• **Before-and-after change data**:
# # #

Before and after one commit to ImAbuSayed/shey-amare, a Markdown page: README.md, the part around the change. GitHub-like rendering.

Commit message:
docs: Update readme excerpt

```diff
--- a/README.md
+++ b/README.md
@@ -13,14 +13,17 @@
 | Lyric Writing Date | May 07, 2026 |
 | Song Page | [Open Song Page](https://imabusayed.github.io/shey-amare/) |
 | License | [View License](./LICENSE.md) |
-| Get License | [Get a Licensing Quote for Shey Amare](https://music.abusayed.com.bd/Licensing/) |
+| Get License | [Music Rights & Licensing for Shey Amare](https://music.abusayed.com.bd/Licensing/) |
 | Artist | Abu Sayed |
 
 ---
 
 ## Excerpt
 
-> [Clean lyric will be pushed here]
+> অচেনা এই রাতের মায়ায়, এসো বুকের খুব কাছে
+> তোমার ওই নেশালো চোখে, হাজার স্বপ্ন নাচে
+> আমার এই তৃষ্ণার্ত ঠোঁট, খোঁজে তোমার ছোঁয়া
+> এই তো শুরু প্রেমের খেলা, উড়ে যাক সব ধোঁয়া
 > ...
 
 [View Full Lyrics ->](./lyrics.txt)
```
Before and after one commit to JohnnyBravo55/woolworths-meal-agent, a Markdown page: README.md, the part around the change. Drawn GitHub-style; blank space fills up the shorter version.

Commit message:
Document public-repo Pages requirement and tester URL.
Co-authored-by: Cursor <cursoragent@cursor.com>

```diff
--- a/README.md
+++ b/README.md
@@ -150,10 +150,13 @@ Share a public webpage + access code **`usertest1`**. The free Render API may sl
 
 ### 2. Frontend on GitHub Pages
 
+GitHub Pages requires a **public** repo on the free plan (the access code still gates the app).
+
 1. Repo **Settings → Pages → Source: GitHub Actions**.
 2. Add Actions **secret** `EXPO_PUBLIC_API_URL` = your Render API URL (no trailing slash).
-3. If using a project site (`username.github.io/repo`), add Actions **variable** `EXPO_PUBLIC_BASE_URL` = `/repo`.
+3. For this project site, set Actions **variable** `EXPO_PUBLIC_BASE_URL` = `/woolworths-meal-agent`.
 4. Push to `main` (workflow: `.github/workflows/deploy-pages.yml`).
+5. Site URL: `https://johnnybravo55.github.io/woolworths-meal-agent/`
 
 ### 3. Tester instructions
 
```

# # #

• **What this task involves**: Each record above should be set down again in its exact wording.

• **Exercise answer**:
Before and after one commit to ImAbuSayed/shey-amare, a Markdown page: README.md, the part around the change. GitHub-like rendering.

Commit message:
docs: Update readme excerpt

```diff
--- a/README.md
+++ b/README.md
@@ -13,14 +13,17 @@
 | Lyric Writing Date | May 07, 2026 |
 | Song Page | [Open Song Page](https://imabusayed.github.io/shey-amare/) |
 | License | [View License](./LICENSE.md) |
-| Get License | [Get a Licensing Quote for Shey Amare](https://music.abusayed.com.bd/Licensing/) |
+| Get License | [Music Rights & Licensing for Shey Amare](https://music.abusayed.com.bd/Licensing/) |
 | Artist | Abu Sayed |
 
 ---
 
 ## Excerpt
 
-> [Clean lyric will be pushed here]
+> অচেনা এই রাতের মায়ায়, এসো বুকের খুব কাছে
+> তোমার ওই নেশালো চোখে, হাজার স্বপ্ন নাচে
+> আমার এই তৃষ্ণার্ত ঠোঁট, খোঁজে তোমার ছোঁয়া
+> এই তো শুরু প্রেমের খেলা, উড়ে যাক সব ধোঁয়া
 > ...
 
 [View Full Lyrics ->](./lyrics.txt)
```
Before and after one commit to JohnnyBravo55/woolworths-meal-agent, a Markdown page: README.md, the part around the change. Drawn GitHub-style; blank space fills up the shorter version.

Commit message:
Document public-repo Pages requirement and tester URL.
Co-authored-by: Cursor <cursoragent@cursor.com>

```diff
--- a/README.md
+++ b/README.md
@@ -150,10 +150,13 @@ Share a public webpage + access code **`usertest1`**. The free Render API may sl
 
 ### 2. Frontend on GitHub Pages
 
+GitHub Pages requires a **public** repo on the free plan (the access code still gates the app).
+
 1. Repo **Settings → Pages → Source: GitHub Actions**.
 2. Add Actions **secret** `EXPO_PUBLIC_API_URL` = your Render API URL (no trailing slash).
-3. If using a project site (`username.github.io/repo`), add Actions **variable** `EXPO_PUBLIC_BASE_URL` = `/repo`.
+3. For this project site, set Actions **variable** `EXPO_PUBLIC_BASE_URL` = `/woolworths-meal-agent`.
 4. Push to `main` (workflow: `.github/workflows/deploy-pages.yml`).
+5. Site URL: `https://johnnybravo55.github.io/woolworths-meal-agent/`
 
 ### 3. Tester instructions
 
```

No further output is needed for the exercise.